Review Summary: Tell me I'm back
For a while now, Cage the Elephant have felt like they’re caught in between sounds. Each album they’ve released recently (perhaps ever) has felt restless, eager to move on even before whatever it’s doing has been done. This is why even in its plainness I found some vague comfort in their previous album, Tell Me I’m Pretty
. It was easily their weakest offering, but in a way it was the most assured they’d sounded in their own shoes since their debut, offering a solid foundation that they easily could’ve built off of.
Maybe that’s why it’s so disappointing that Social Cues
returns to that scattershot style of yore, continuing to throw jaunty pop-rock songs of varying quality and substance at the wall without hanging around to see what sticks. There’s certainly an admirable abandon to this approach that impresses, despite the fact that the flow is so nonexistent that I regularly had to check my phone to make sure I hadn’t accidentally set it to shuffle. The transitions seem to purposefully wreck its own few tender moments, such was when it crashes the jagged gentleness of ballad “Love’s the Only Way” against the flamboyant snyth/drum intro of “The War Is Over.”
Many tracks on here have their own unique defining elements, it's just that they’re used in a strangely disinterested way. One can listen through the whole album casually without being surprised, but when one really listens to the sounds presented there’s a serious adventurousness that’s lurking underneath that’s just strangely hard to pinpoint. One knock to this sonic exploration is that while a lot of the instrumentation can be mesmerizing, such as “Black Madonna”’s subtle brandishing of a steel guitar against a string backing, the vocal melodies singer Matt Schultz provides over them are just dreadful.
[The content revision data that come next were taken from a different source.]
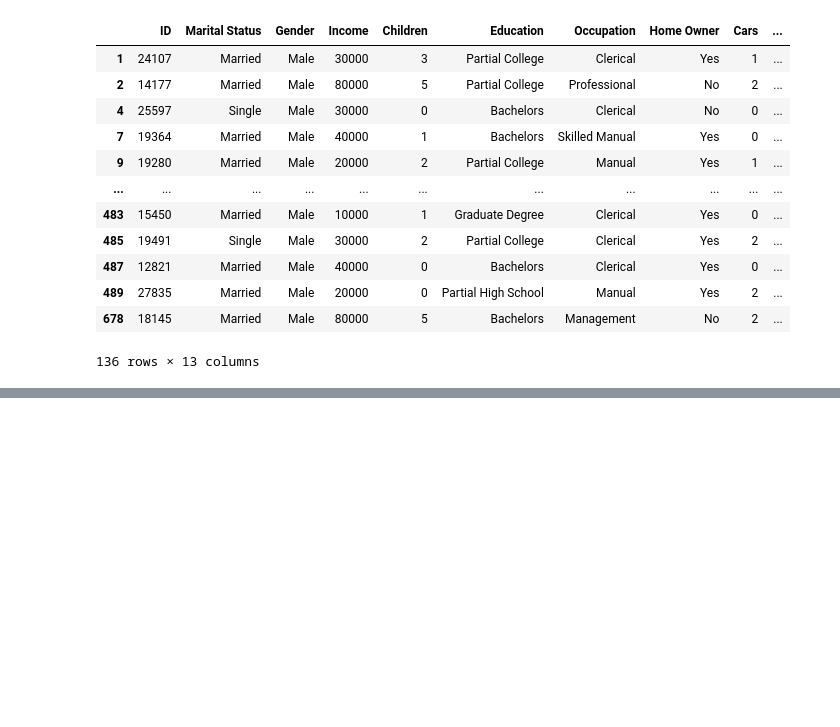
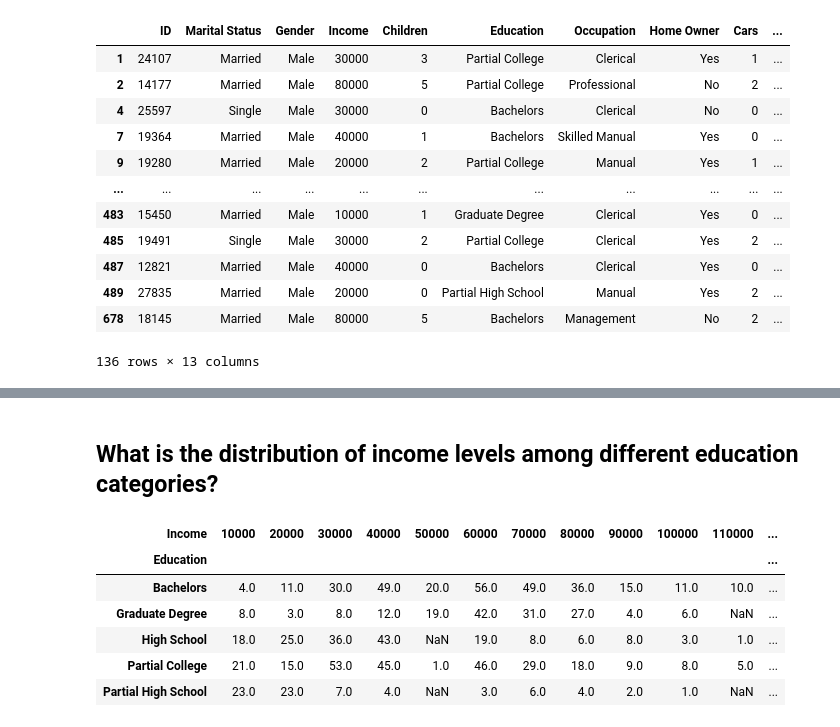
Before and after one commit to abhisunny2610/Data-Science, a Jupyter notebook: Visualization/Bike Buyers Anlys.ipynb, the cells around one changed output, grey strips where cells are left out. Cells and saved outputs as stored; diff of their text form; code cells hidden in the pictures; blank space fills up the shorter version.

```diff
--- a/Visualization/Bike Buyers Anlys.ipynb
+++ b/Visualization/Bike Buyers Anlys.ipynb
@@ -164,0 +168,13 @@ plt.show()
+# %% [markdown]
+## What is the distribution of income levels among different education categories?
+# %%
+education_group = df.groupby(["Education", "Income"]).size().unstack()
+education_group
+# %% [output]
+| Income | 10000 | 20000 | 30000 | 40000 | 50000 | 60000 | 70000 | 80000 | 90000 | 100000 | 110000 | ... |
+| Education |  |  |  |  |  |  |  |  |  |  |  | ... |
+| Bachelors | 4.0 | 11.0 | 30.0 | 49.0 | 20.0 | 56.0 | 49.0 | 36.0 | 15.0 | 11.0 | 10.0 | ... |
+| Graduate Degree | 8.0 | 3.0 | 8.0 | 12.0 | 19.0 | 42.0 | 31.0 | 27.0 | 4.0 | 6.0 | NaN | ... |
+| High School | 18.0 | 25.0 | 36.0 | 43.0 | NaN | 19.0 | 8.0 | 6.0 | 8.0 | 3.0 | 1.0 | ... |
+| Partial College | 21.0 | 15.0 | 53.0 | 45.0 | 1.0 | 46.0 | 29.0 | 18.0 | 9.0 | 8.0 | 5.0 | ... |
+| Partial High School | 23.0 | 23.0 | 7.0 | 4.0 | NaN | 3.0 | 6.0 | 4.0 | 2.0 | 1.0 | NaN | ... |
```
Also changed, not shown: parts of 5 cells of this notebook.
As smooth and vibrant the sound of “Skin and Bones” is, Schultz’s tepid delivery of “Let the love-light guide me home” acts as a pie in the face.
I’m being far too hard on the album. It’s certainly more engaging than Pretty
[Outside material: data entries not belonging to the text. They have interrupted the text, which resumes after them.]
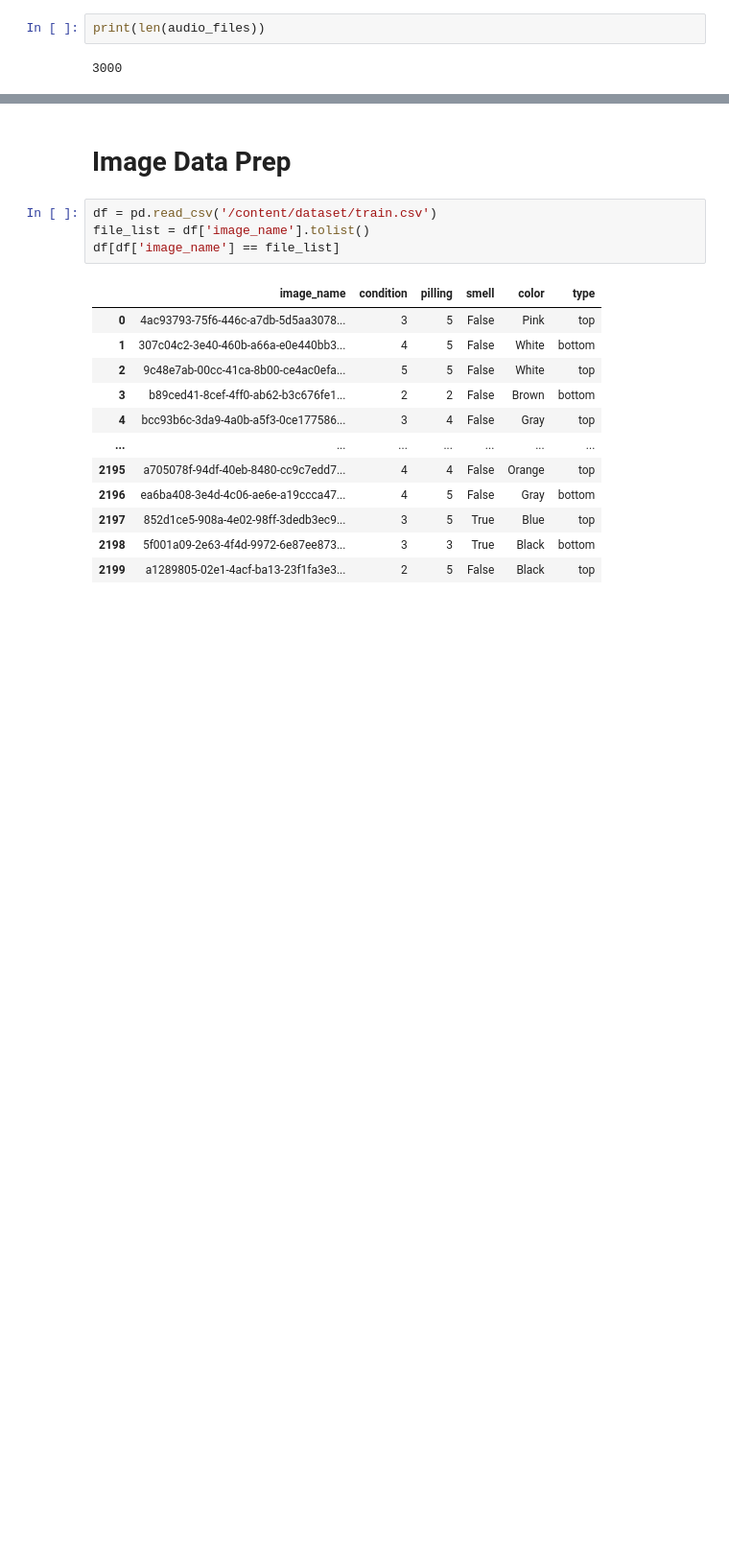
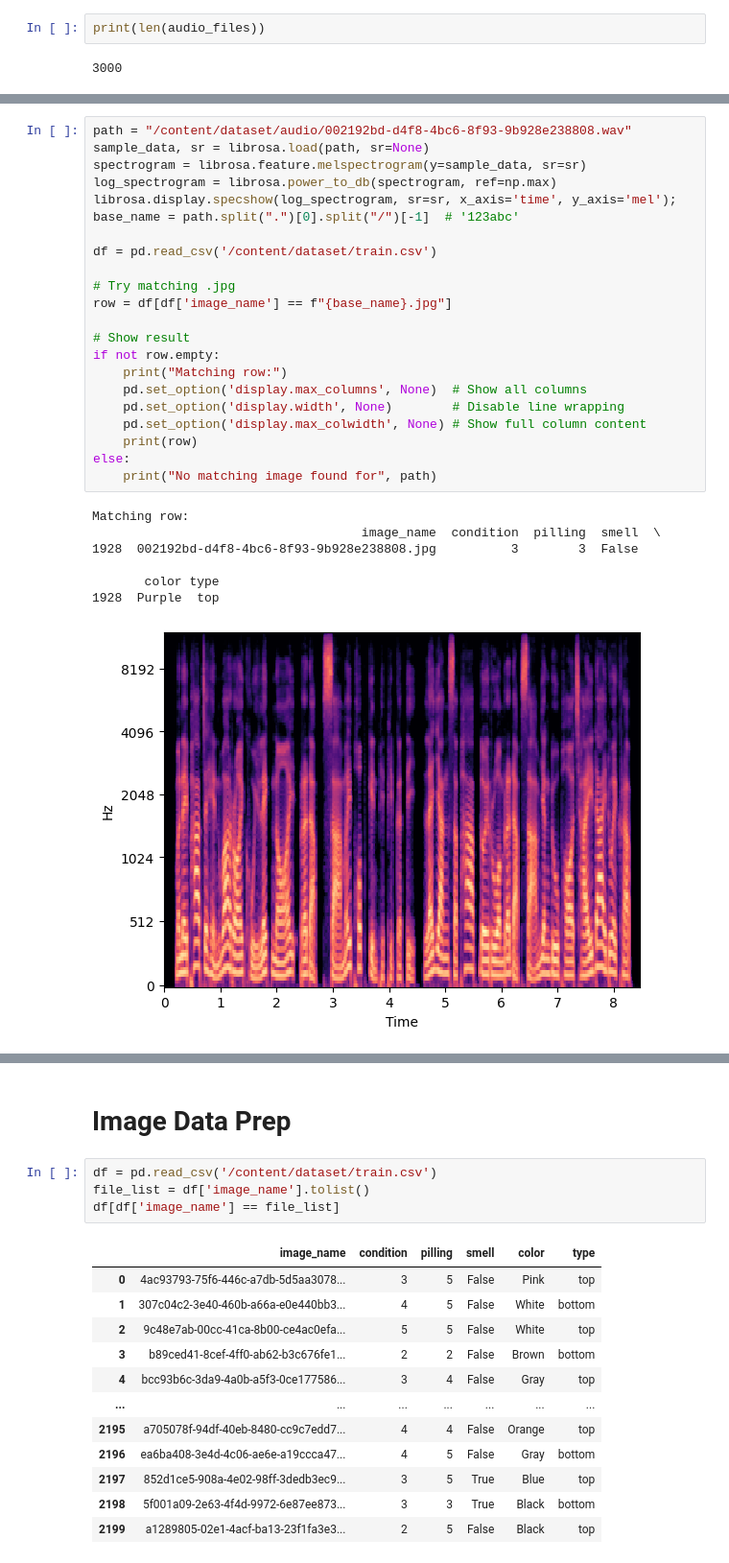
Before and after one commit to Kittipong-Dev/secondhand-pricing-model, a Jupyter notebook: secondhand_evaluating_model.ipynb, the cells around one changed output, grey strips where cells are left out. Shown at 96% size. Cells and saved outputs as stored; diff of their text form; blank space fills up the shorter version.

```diff
--- a/secondhand_evaluating_model.ipynb
+++ b/secondhand_evaluating_model.ipynb
@@ -100,0 +132,30 @@ Matching row:
+# %%
+path = "/content/dataset/audio/002192bd-d4f8-4bc6-8f93-9b928e238808.wav"
+sample_data, sr = librosa.load(path, sr=None)
+spectrogram = librosa.feature.melspectrogram(y=sample_data, sr=sr)
+log_spectrogram = librosa.power_to_db(spectrogram, ref=np.max)
+librosa.display.specshow(log_spectrogram, sr=sr, x_axis='time', y_axis='mel');
+base_name = path.split(".")[0].split("/")[-1]  # '123abc'
+
+df = pd.read_csv('/content/dataset/train.csv')
+
+# Try matching .jpg
+row = df[df['image_name'] == f"{base_name}.jpg"]
+
+# Show result
+if not row.empty:
+    print("Matching row:")
+    pd.set_option('display.max_columns', None)  # Show all columns
+    pd.set_option('display.width', None)        # Disable line wrapping
+    pd.set_option('display.max_colwidth', None) # Show full column content
+    print(row)
+else:
+    print("No matching image found for", path)
+# %% [output]
+Matching row:
+                                    image_name  condition  pilling  smell  \
+1928  002192bd-d4f8-4bc6-8f93-9b928e238808.jpg          3        3  False
+
+       color type
+1928  Purple  top
+[figure, added]
```
Also changed, not shown: parts of 87 cells of this notebook.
, the best moments like the just plain violent “House of Glass” and mix of surf guitars and distortion found in the opener are given more than enough time to shine even if they cut out just before they threaten to kick into hyper-drive. Between these power-rockers and the moving ballads, its clear that the gray areas here are what fall between the cracks. As it is, Social Cues
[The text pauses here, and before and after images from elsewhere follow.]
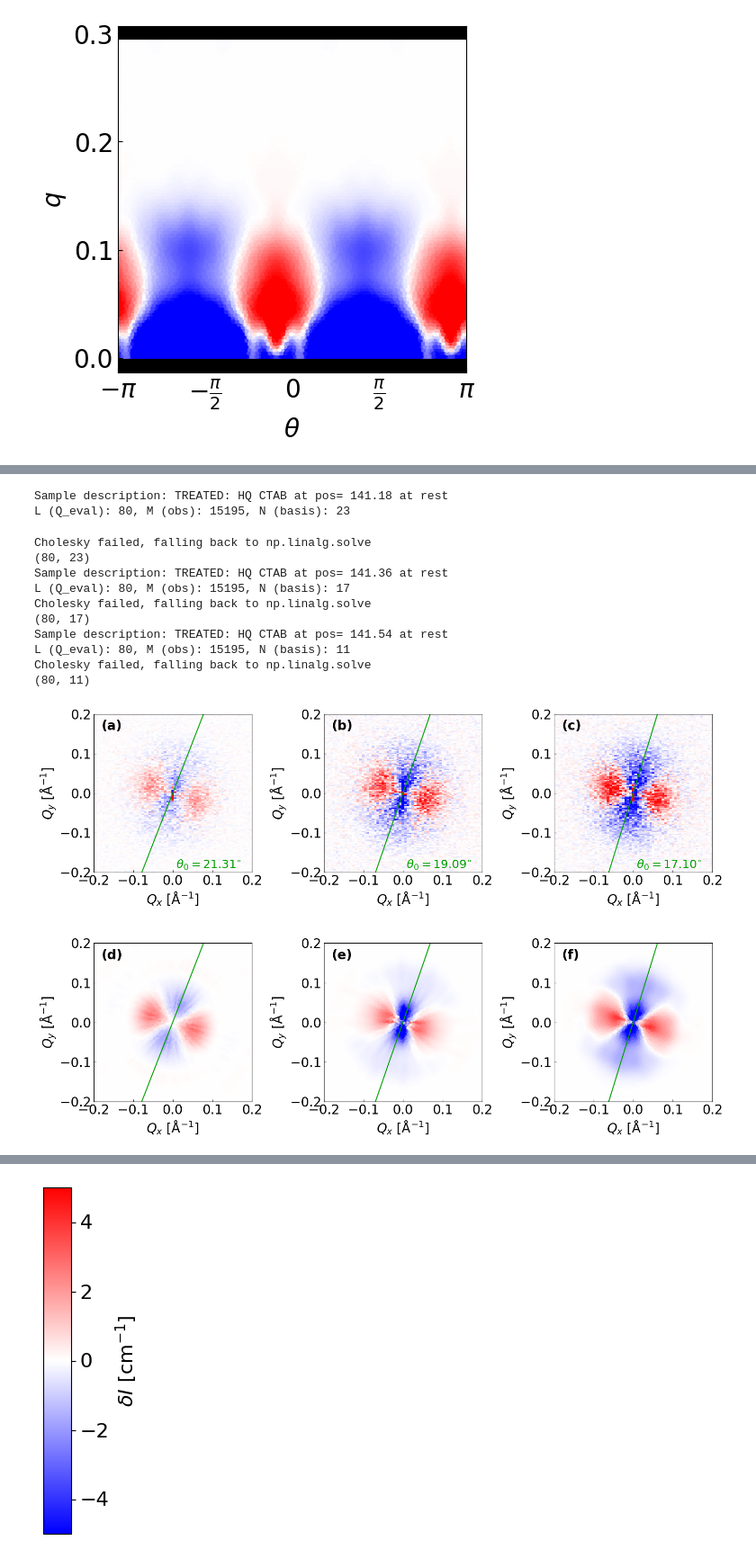
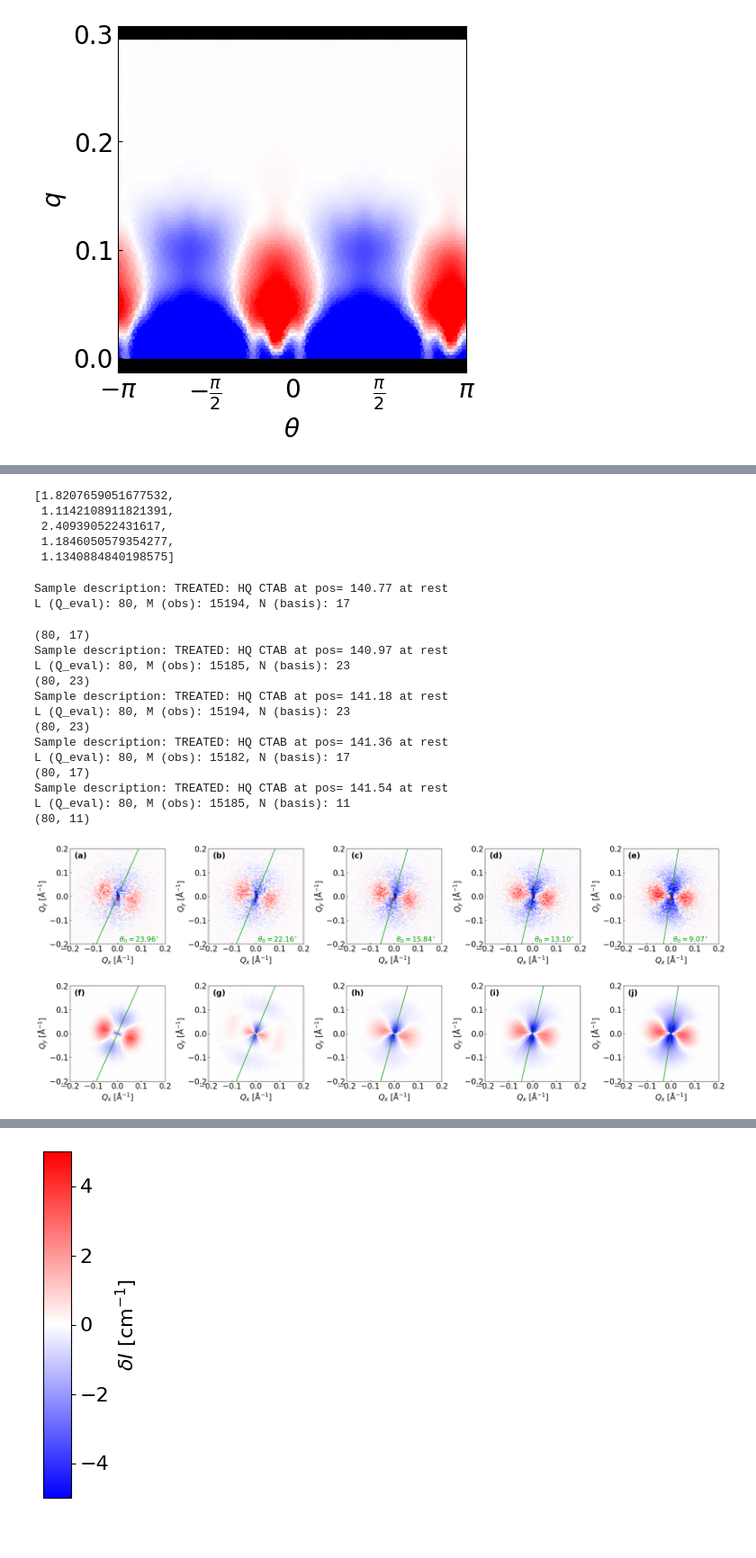
Before and after one commit to ch-tung/MLSR, a Jupyter notebook: 2D/Figure_exp_ILL_demo.ipynb, the cells around one changed output, grey strips where cells are left out. Shown at 90% size. Drawn from its saved outputs; the diff is of its cells as text; code cells hidden in the pictures; blank space fills up the shorter version.

Commit message:
handle with unreasonable data near beam center

```diff
--- a/2D/Figure_exp_ILL_demo.ipynb
+++ b/2D/Figure_exp_ILL_demo.ipynb
@@ -712,13 +736,23 @@ ax.set_facecolor('black')
+# %%
+scale_quiescent
+# %% [output]
+[1.8207659051677532,
+ 1.1142108911821391,
+ 2.409390522431617,
+ 1.1846050579354277,
+ 1.1340884840198575]
 # %%
 ## load data series
 data_list = []
-position_list = [3,4,5]
-n_list = [11,8,5]
-lambda_list = [0.045, 0.045, 0.03]
+position_list = [1, 2, 3, 4, 5]
+n_list = [8, 11, 11, 8, 5]
+lambda_list = [0.048, 0.048, 0.045, 0.045, 0.03]
 
-panels_list = ["(a)", "(b)", "(c)", "(d)", "(e)", "(f)"]
 
-fig = plt.figure(figsize=(15, 10))
+
+panels_list = ["(a)", "(b)", "(c)", "(d)", "(e)", "(f)", "(g)", "(h)", "(i)", "(j)", "(k)", "(l)"]
+
+fig = plt.figure(figsize=(25, 10))
 for index, position in enumerate(position_list):
     filename = f"./data/ILL_shear/000{position}00.nxs"
 
@@ -740,7 +774,7 @@ for index, position in enumerate(position_list):
         sample_desc = f['/entry0/sample_description'][()]
         print("Sample description:", sample_desc[0].decode('utf-8'))
 
-    filename = f"./data/ILL_shear/000{position}05.nxs"
+    filename = f"./data/ILL_shear/000{position}06.nxs"
     with h5py.File(filename, 'r') as f:
         path_data = '/entry0/data2/MultiDetector2_data'
         path_error = '/entry0/data2/error2'
@@ -760,9 +794,9 @@ for index, position in enumerate(position_list):
     data_list.append((I_diff, I_diff_err, qx, qy))
 
     # Plot using object-oriented API
-    ax = fig.add_subplot(2,3,index+1)
+    ax = fig.add_subplot(2,5,index+1)
 
-    c = ax.pcolormesh(qx, qy, I_diff, shading='auto', cmap=cmap, vmin=-5, vmax=5)
+    c = ax.pcolormesh(qx, qy, I_diff*scale_quiescent[index], shading='auto', cmap=cmap, vmin=-10, vmax=10)
     # c2 = ax.pcolormesh(-qx, -qy, I_diff, shading='auto', cmap='viridis')
     # fig.colorbar(c, ax=ax, label='Intensity')
 
@@ -793,7 +827,7 @@ for index, position in enumerate(position_list):
     Q_obs_all = np.sqrt(qx_flat**2 + qy_flat**2)
     theta_obs_all = np.arctan2(qy_flat, qx_flat)
     # Apply full mask as boolean condition
-    valid = (Q_obs_all > 0.01) & (Q_obs_all < 0.3)
+    valid = (Q_obs_all > 0.01) & (Q_obs_all < 0.3) & (np.abs(I_diff_flat)<10)
 
     # Final filtered arrays (force regular ndarray)
     Q_obs = np.asarray(Q_obs_all[valid])
@@ -829,7 +863,7 @@ for index, position in enumerate(position_list):
     A_MAP, I_radial_eval = bayesian_inference_ratio(
         I_obs, delta_I_obs, Q_obs, theta_obs,
         delta_Q, Q_eval, C_arr, mu_, lambda_,
-        mode="forward",
+        mode="dual",
         log_transform=log_transform, sine_basis = True
     )
     print(A_MAP.shape)
@@ -863,42 +897,45 @@ for index, position in enumerate(position_list):
     theta_eval_flat = theta_eval_grid.flatten()[index_shuffle]
     Q_eval_flat = Q_eval_grid.flatten()[index_shuffle]
     Qx_eval_flat = Qx_eval.flatten()[index_shuffle]
     Qy_eval_flat = Qy_eval.flatten()[index_shuffle]
     I_eval_flat = I_eval_flat[index_shuffle]
     I_eval_radial_flat = I_eval_radial_flat[index_shuffle]
 
-    ax = fig.add_subplot(2,3,index+4)
-    sc = ax.scatter(Qx_eval_flat, Qy_eval_flat, c=I_eval_flat,
-                    s=8, alpha=0.75, cmap=cmap, vmin = -5, vmax = 5)
+    ax = fig.add_subplot(2,5,index+6)
+    sc = ax.scatter(Qx_eval_flat, Qy_eval_flat, c=I_eval_flat*scale_quiescent[index],
+                    s=8, alpha=0.75, cmap=cmap, vmin = -10, vmax = 10)
     ax.plot(x_line, y_line, color='#00A000', linestyle='-', linewidth=1.5, label='pl eigen')
     ax.set_xlabel(r'$Q_x$ [$\mathrm{\AA}^{-1}$]', fontsize=20)
     ax.set_ylabel(r'$Q_y$ [$\mathrm{\AA}^{-1}$]', fontsize=20)
     ax.set_xticks([-0.2, -0.1, 0, 0.1, 0.2])
     ax.set_yticks([-0.2, -0.1, 0, 0.1, 0.2])
     ax.tick_params(direction='in', labelsize=20)
 
     # ax.set_xlim(np.min(qx)*1.05, np.max(qx)*1.05)
     # ax.set_ylim(np.min(qx)*1.05, np.max(qx)*1.05)
     ax.set_xlim(-0.2, 0.2)
     ax.set_ylim(-0.2, 0.2)
     ax.set_aspect(1)
 
     ax.set_facecolor('w')
-    ax.text(0.05, 0.9, panels_list[index+3], color='k', fontsize=20, fontweight='bold', transform=ax.transAxes)
+    ax.text(0.05, 0.9, panels_list[index+5], color='k', fontsize=20, fontweight='bold', transform=ax.transAxes)
     # ax.text(0.602, 0.022, r"$\theta_0 = {:.2f}^{{\circ}}$".format(np.degrees(pl_eigen)), color='k', fontsize=15, fontweight='bold', transform=ax.transAxes)
 
 plt.tight_layout()
 # %% [output]
-Sample description: TREATED: HQ CTAB at pos= 141.18 at rest
-L (Q_eval): 80, M (obs): 15195, N (basis): 23
+Sample description: TREATED: HQ CTAB at pos= 140.77 at rest
+L (Q_eval): 80, M (obs): 15194, N (basis): 17
-Cholesky failed, falling back to np.linalg.solve
+(80, 17)
+Sample description: TREATED: HQ CTAB at pos= 140.97 at rest
+L (Q_eval): 80, M (obs): 15185, N (basis): 23
+(80, 23)
+Sample description: TREATED: HQ CTAB at pos= 141.18 at rest
+L (Q_eval): 80, M (obs): 15194, N (basis): 23
 (80, 23)
 Sample description: TREATED: HQ CTAB at pos= 141.36 at rest
-L (Q_eval): 80, M (obs): 15195, N (basis): 17
-Cholesky failed, falling back to np.linalg.solve
+L (Q_eval): 80, M (obs): 15182, N (basis): 17
 (80, 17)
 Sample description: TREATED: HQ CTAB at pos= 141.54 at rest
-L (Q_eval): 80, M (obs): 15195, N (basis): 11
-Cholesky failed, falling back to np.linalg.solve
+L (Q_eval): 80, M (obs): 15185, N (basis): 11
 (80, 11)
-[figure, old version]
+[figure, new version]
```
Also changed, not shown: parts of 3 cells of this notebook, 1 other file.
proves yet again that Cage the Elephant are a good band that can easily craft good tunes just detached enough from reality to make them interesting, but the farther they’re driven to the extremes of their sound, the more convincing they are .